Brooklyn: When you have to explain the same thing every day, that's when some days I kind of get annoyed. You don't understand why they can't get it, when you show them something 30 times. … It's just that we grew up with it, and they're trying to learn.
Tess: And then they're, like, 'Oh, thank you,' and they're kind of proud of you, because you know so much.
Here’s a surefire trick to get teenagers talking: Ask them about their parents’ attempts to navigate social media.
“No matter how many times I tell my mom you cannot zoom in on Instagram, she will still do it,” says Mack.
“Last month, I had to show my dad how to find a website on Google,” says Jake.
“My mom’s phone started playing music in a meeting,” Tess says, “and she couldn’t figure out where the app was to turn it off. So she had to leave the meeting, go into her office – and call me.”
For this generation, knowledge is no longer hierarchical, and information doesn’t travel one way. It comes from multiple sources – their peers, their parents and teachers, their favourite YouTube channels, bloggers – and when news breaks, the mainstream media, more often than not. The Vanier Centre’s Nora Spinks predicts that this early pattern of being both learners and teachers will make them valued employees. (For this story, they patiently explained slang or memes or social-media behaviour, with barely a hint of adolescent condescension.)
As Mack observes, his generation has developed the art of giving directions. “You’re learning how to communicate,” he says, to avoid being asked over and over again.
But if anything, they feel these teaching moments bring them closer to their parents. “It creates a different bond,” Tess says. “You are on a level playing field.”
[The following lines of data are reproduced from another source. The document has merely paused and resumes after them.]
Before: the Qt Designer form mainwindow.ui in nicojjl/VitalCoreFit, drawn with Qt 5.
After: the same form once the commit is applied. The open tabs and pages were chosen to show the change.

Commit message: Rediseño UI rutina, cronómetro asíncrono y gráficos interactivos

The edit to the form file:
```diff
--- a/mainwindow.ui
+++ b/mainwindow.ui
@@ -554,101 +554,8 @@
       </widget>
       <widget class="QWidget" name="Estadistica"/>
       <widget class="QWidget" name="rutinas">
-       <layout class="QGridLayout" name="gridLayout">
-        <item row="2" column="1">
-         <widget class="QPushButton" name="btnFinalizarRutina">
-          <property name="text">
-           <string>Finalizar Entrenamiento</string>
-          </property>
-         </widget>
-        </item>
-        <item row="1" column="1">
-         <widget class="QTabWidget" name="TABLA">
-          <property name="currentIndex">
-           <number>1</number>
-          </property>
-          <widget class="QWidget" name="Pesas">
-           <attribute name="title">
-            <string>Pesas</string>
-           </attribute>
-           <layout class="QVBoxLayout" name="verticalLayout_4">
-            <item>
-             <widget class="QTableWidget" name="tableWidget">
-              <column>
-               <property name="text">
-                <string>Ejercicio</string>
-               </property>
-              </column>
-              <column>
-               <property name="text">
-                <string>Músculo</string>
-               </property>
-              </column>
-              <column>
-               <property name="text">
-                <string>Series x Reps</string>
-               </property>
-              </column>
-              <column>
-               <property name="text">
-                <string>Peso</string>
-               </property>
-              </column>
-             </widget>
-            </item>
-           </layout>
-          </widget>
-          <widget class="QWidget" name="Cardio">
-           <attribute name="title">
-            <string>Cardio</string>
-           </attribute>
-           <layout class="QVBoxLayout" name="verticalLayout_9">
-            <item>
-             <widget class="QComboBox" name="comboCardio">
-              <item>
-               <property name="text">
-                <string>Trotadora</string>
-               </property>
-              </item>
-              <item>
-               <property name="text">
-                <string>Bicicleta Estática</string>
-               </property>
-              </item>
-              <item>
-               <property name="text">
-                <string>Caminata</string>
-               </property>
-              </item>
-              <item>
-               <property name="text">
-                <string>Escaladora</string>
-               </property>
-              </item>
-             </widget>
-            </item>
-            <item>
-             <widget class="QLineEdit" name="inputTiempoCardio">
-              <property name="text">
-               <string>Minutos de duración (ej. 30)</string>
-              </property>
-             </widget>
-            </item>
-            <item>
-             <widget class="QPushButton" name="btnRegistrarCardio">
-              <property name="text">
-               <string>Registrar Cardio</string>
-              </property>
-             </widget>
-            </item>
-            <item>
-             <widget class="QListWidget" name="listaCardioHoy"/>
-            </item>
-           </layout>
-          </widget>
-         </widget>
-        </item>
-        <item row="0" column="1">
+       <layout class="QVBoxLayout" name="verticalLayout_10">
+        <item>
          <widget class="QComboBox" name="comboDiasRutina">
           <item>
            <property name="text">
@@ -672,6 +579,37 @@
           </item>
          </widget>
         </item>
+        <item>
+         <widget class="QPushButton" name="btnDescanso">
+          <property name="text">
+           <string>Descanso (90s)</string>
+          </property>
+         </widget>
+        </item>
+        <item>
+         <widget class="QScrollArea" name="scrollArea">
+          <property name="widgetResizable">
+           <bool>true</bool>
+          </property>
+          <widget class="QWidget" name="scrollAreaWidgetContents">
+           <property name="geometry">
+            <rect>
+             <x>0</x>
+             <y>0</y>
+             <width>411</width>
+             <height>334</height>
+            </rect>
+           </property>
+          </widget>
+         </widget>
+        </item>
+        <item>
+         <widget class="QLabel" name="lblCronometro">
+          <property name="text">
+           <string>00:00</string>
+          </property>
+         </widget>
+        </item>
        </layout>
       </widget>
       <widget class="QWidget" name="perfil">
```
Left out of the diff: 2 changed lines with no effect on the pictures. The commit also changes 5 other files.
“My dad knows nothing about technology when I try to show him,” says Jake. “But then, when it comes to working on a car, he knows way more than I do. You show them what you know, they show you what they know.”
Still, quips Chelsea, “It’s much easier to teach kids things than adults. So they have the easy job.”
What the world needs now?
At some point, nearly every generation gets told they’re going to save the world (even mine, whom some eventually tagged the boomer cleanup crew). But, let’s suppose the early indicators hold, that Gen Z leans on the sensible side, trends toward financial frugality while possessing an open-minded approach to diversity and a serious disposition. They may not be rebels. But says Ms. Spinks, “maybe pragmatism is what the world needs now.”
There will soon be five generations in the work force – one with the clear technological advantage, setting the digital path for everyone else to follow. In the all-encompassing culture of the Internet, “We are going to look more like them,” predicts Jason Dorsey, “than they will look like us.”
“I wouldn’t call us saviours of the world just yet,” cautions Noah Hollis, offering a voice of reason on behalf of his peers. “We need a bit more time.”
Still, fingers crossed.
Erin Anderssen is a senior feature writer with The Globe and Mail.